# Pre-set precision

In some languages such as REXX, the precision of all calculations must be set before doing a calculation. Other languages, such as Python (programming language), Python and Ruby (programming language), Ruby extend the precision automatically to prevent overflow.

# History

IBM's first business computer, the IBM 702 (a vacuum-tube machine) of the mid-1950s, implemented integer arithmetic ''entirely in hardware'' on digit strings of any length from 1 to 511 digits. The earliest widespread software implementation of arbitrary-precision arithmetic was probably that in Maclisp. Later, around 1980, the operating systems VAX/VMS and VM/CMS offered bignum facilities as a collection of literal string, string subprogram, functions in the one case and in the languages EXEC 2 and REXX in the other. An early widespread implementation was available via the IBM 1620 of 1959–1970. The 1620 was a decimal-digit machine which used discrete transistors, yet it had hardware (that used lookup tables) to perform integer arithmetic on digit strings of a length that could be from two to whatever memory was available. For floating-point arithmetic, the mantissa was restricted to a hundred digits or fewer, and the exponent was restricted to two digits only. The largest memory supplied offered 60 000 digits, however Fortran compilers for the 1620 settled on fixed sizes such as 10, though it could be specified on a control card if the default was not satisfactory.

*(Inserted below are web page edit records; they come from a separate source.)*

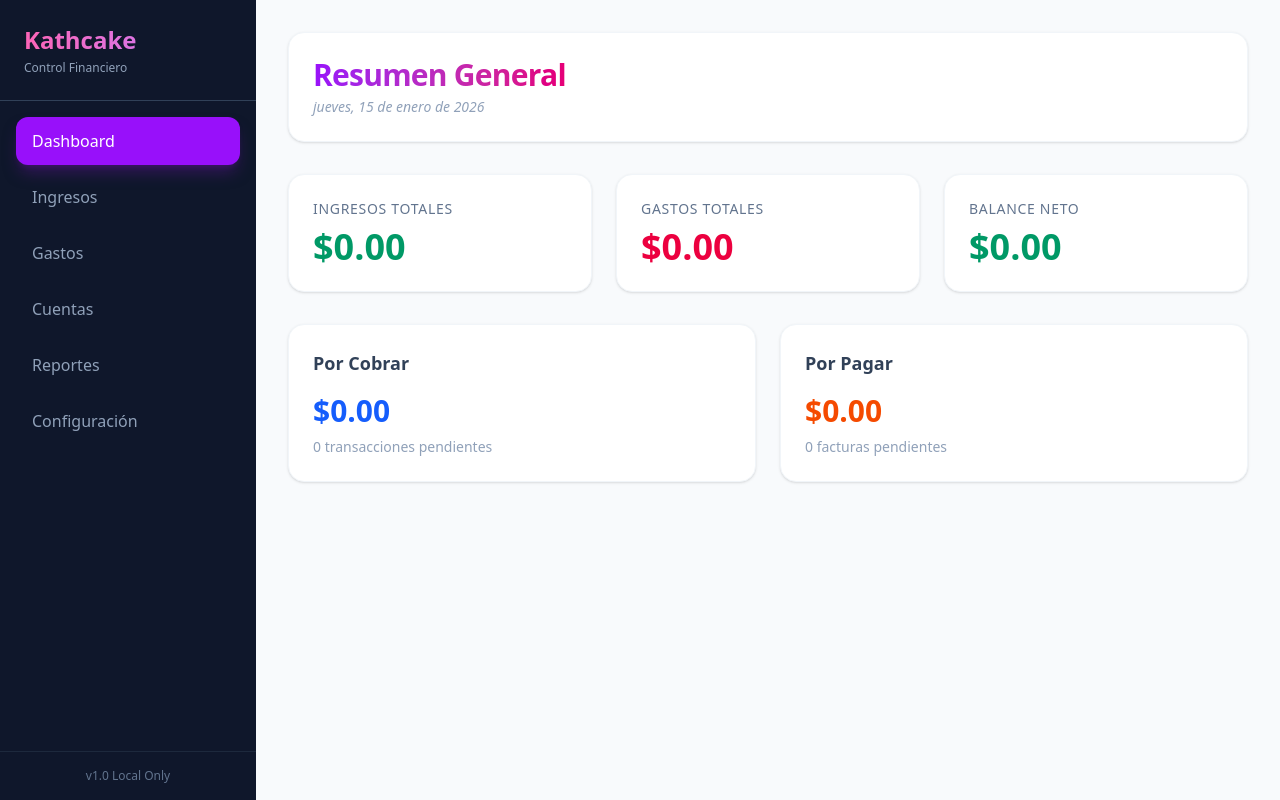
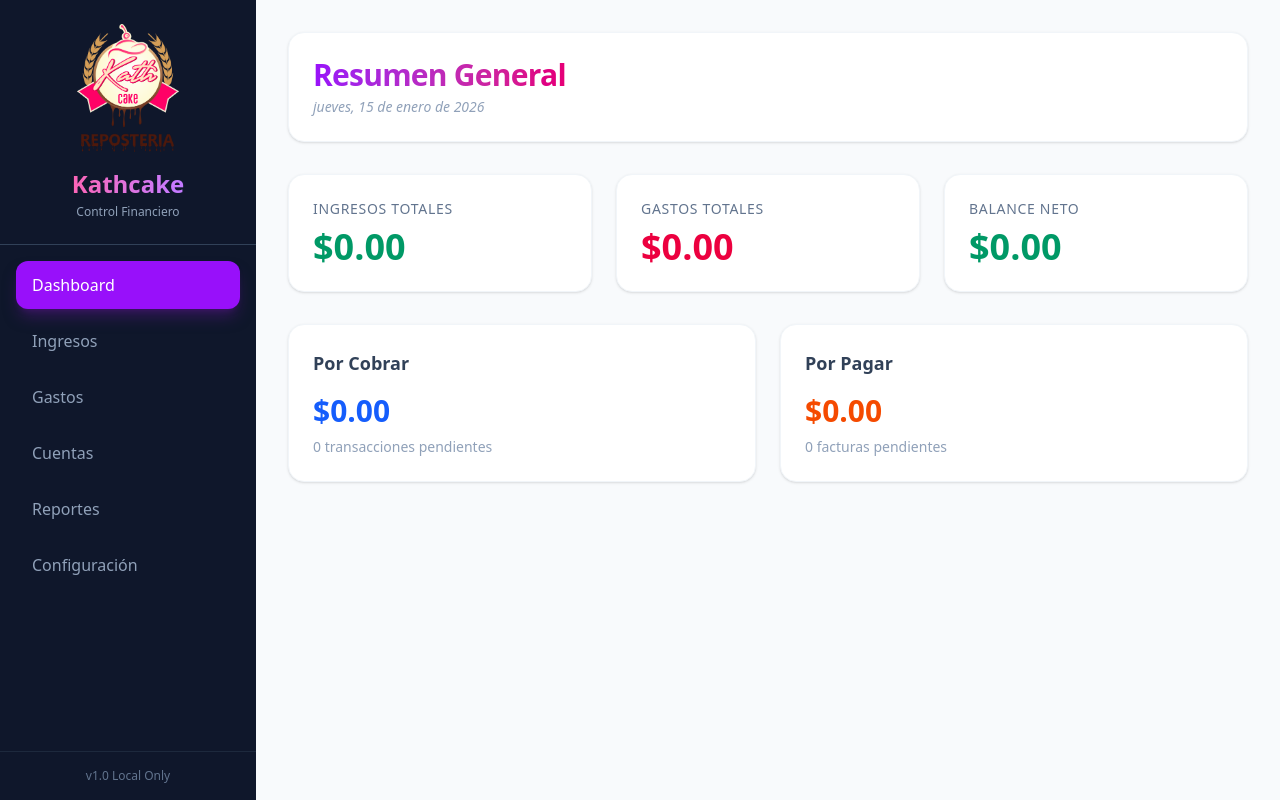
Before and after one commit to dary2133/Kathcake-finanzas-, a Next.js app: page / in a window 1280 px wide. Built offline with nearby package versions, Linux system fonts and the light colour scheme; no server answers; the database is empty.

Commit message:
Add Kathcake logo to application sidebar

```diff
--- a/app/components/Layout.tsx
+++ b/app/components/Layout.tsx
@@ -1,5 +1,6 @@
 'use client';
 
+import Image from 'next/image';
 import Link from 'next/link';
 import { usePathname } from 'next/navigation';
 
@@ -19,7 +20,16 @@ export default function Layout({ children }: { children: React.ReactNode }) {
         <div className='min-h-screen bg-slate-50 flex font-sans text-slate-900'>
             {/* Sidebar */}
             <aside className='w-64 bg-slate-900 text-white flex flex-col fixed h-full'>
-                <div className='p-6 border-b border-slate-700'>
+                <div className='p-6 border-b border-slate-700 flex flex-col items-center text-center'>
+                    <div className="mb-4 relative w-32 h-32">
+                        <Image
+                            src="/Kath Cake logo Vector33.png"
+                            alt="Kathcake Logo"
+                            fill
+                            className="object-contain"
+                            priority
+                        />
+                    </div>
                     <h1 className='text-2xl font-bold bg-gradient-to-r from-pink-400 to-purple-400 bg-clip-text text-transparent'>
                         Kathcake
                     </h1>
```
Also changed, not shown: public/Kath Cake logo Vector33.png (added).
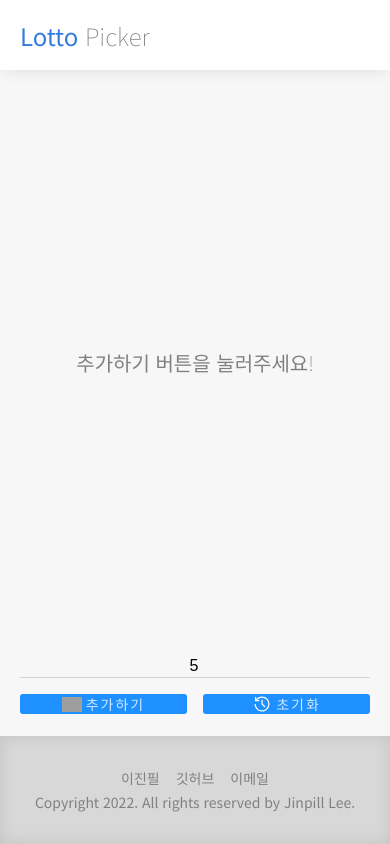
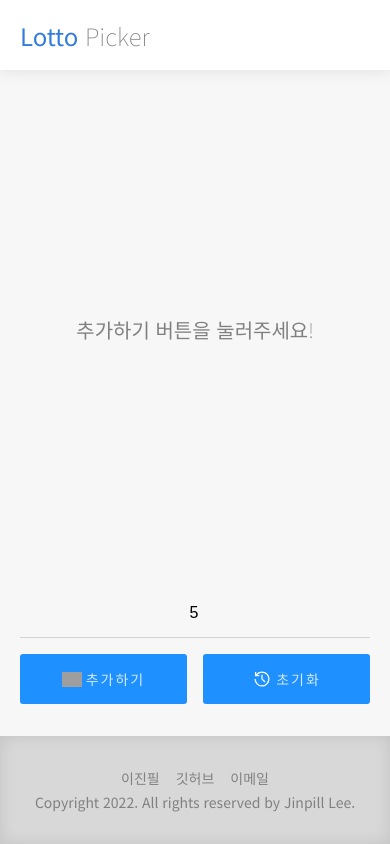
Before and after one commit to jinpill/lotto-picker, a React (Create React App) app: page / in a window 390 px wide. Built offline with nearby package versions, Linux system fonts and the light colour scheme; grey boxes are pictures that could not be loaded.

Commit message:
Improved responsive style

```diff
--- a/src/components/Button.tsx
+++ b/src/components/Button.tsx
@@ -27,6 +27,7 @@ const Container = styled.button`
 
     @media all and (max-width: 480px) {
         width: 0px;
+        height: 50px;
         flex: 1 1 0px;
     }
 
--- a/src/components/Field.tsx
+++ b/src/components/Field.tsx
@@ -9,6 +9,7 @@ const Container = styled.div`
 
     @media all and (max-width: 480px) {
         width: 100%;
+        height: 50px;
     }
 
     > div {
--- a/src/components/Panel.tsx
+++ b/src/components/Panel.tsx
@@ -15,6 +15,10 @@ const Container = styled.div`
     position: sticky;
     bottom: 0;
 
+    @media all and (max-width: 480px) {
+        height: auto;
+    }
+
     > * {
         flex: none;
     }
```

# Software libraries

Arbitrary-precision arithmetic in most computer software is implemented by calling an external library (computer science), library that provides data types and subroutines to store numbers with the requested precision and to perform computations. Different libraries have different ways of representing arbitrary-precision numbers, some libraries work only with integer numbers, others store floating point numbers in a variety of bases (decimal or binary powers). Rather than representing a number as single value, some store numbers as a numerator/denominator pair (rational number, rationals) and some can fully represent computable numbers, though only up to some storage limit. Fundamentally, Turing machines cannot represent all real numbers, as the cardinality of exceeds the cardinality of .

* Karatsuba algorithm * Toom–Cook multiplication * Schönhage–Strassen algorithm * Fürer's algorithm * List of arbitrary-precision arithmetic software * Mixed-precision arithmetic

# References

* , Section 4.3.1: The Classical Algorithms